by Endre Voros, Pathwise Instructor
Metanoia is an old Greek word, meaning “a transformative change of heart” or “a change in one’s way of life.” Metanoia implies reformation or atonement. While there are religious definitions for these terms, let’s stay with the psychological. Atonement simply means forgiveness, namely, the self-forgiveness necessary for any positive change. Reformation, psychologically refers to a reforming of oneself – which is not something to strive for directly but is likely received through metanoia.
How can these ideas be used practically?
Before I am willing to change – in my leadership or in my relationships – I must see that my patterned behavioral reactions are causing suffering for myself and others.

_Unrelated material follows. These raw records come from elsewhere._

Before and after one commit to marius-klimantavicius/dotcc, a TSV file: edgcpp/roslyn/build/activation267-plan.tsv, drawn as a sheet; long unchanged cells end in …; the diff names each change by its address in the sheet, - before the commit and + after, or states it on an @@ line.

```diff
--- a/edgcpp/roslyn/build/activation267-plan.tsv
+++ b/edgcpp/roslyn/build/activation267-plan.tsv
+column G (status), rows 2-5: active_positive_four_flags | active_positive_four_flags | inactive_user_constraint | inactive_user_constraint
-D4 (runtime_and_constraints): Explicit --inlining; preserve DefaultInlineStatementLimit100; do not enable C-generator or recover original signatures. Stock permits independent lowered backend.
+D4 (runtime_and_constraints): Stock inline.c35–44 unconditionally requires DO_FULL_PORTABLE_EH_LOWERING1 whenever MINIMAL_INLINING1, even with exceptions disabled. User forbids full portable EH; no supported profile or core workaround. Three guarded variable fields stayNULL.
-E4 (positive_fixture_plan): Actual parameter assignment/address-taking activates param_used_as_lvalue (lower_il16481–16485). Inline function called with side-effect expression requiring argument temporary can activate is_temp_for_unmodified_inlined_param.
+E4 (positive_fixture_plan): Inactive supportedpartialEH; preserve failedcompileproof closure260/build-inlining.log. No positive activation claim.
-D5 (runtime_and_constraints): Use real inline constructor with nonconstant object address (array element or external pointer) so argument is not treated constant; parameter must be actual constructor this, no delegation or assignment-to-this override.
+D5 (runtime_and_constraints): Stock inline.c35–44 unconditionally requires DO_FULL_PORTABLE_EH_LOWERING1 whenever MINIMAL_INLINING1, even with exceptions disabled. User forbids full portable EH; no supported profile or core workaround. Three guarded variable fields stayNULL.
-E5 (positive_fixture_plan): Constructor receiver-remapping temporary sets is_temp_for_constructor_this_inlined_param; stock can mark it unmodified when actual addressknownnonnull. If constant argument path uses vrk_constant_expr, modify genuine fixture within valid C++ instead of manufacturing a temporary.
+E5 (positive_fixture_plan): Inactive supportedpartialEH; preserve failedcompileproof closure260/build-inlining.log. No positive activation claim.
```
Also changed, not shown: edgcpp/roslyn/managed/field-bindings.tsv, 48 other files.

How can I evaluate if this is true?
Through long observation and scientific study, I can begin to see how my personality functions. In my own study I have found that while my personality has an upside – patterned and conditioned reactions that help me get where I want to go – it also has a downside. The downside of my personality is: it seeks control; it uses frustration, impatience and anger to minimize the underlying feeling of a lack of control/fear; it sees others as a threat and wants to make them feel small; it would rather make others feel anger and shame than sit with its own feelings of anger and shame; and it can feel inferior to others and the task at hand.
Seeing this helps me observe these preprogrammed and harmful reactions so that I am less likely to unconsciously play out these behaviors. It also helps me see the extent to which I avoid seeing these aspects of myself. Which begs the question: what else do I not want to see in myself?
The limits of our leadership and relationships seldom have to do with the lack in others; it has much more to do with our lack of seeing, in ourselves, the mistakes we are making. These mistakes, are perhaps, often tied to our patterned reactions; the ones we do not see.
The more I can see into myself, the more likely I am to be able to objectively “see” into others. As I develop this skill, the typical blocks and missteps simply fall away. Said another way, the more I see into my own fragmented ways of interacting, the more I can forgive others for doing the same. The more I see into how I hold onto power/control/superiority, the more I can see and accept that others do as well.
What would be possible in leadership, in our homes, in our country, if we had this ability to forgive, accept others and ourselves, and move together towards a transformative change of heart and a transformative change in the ways we live and work together?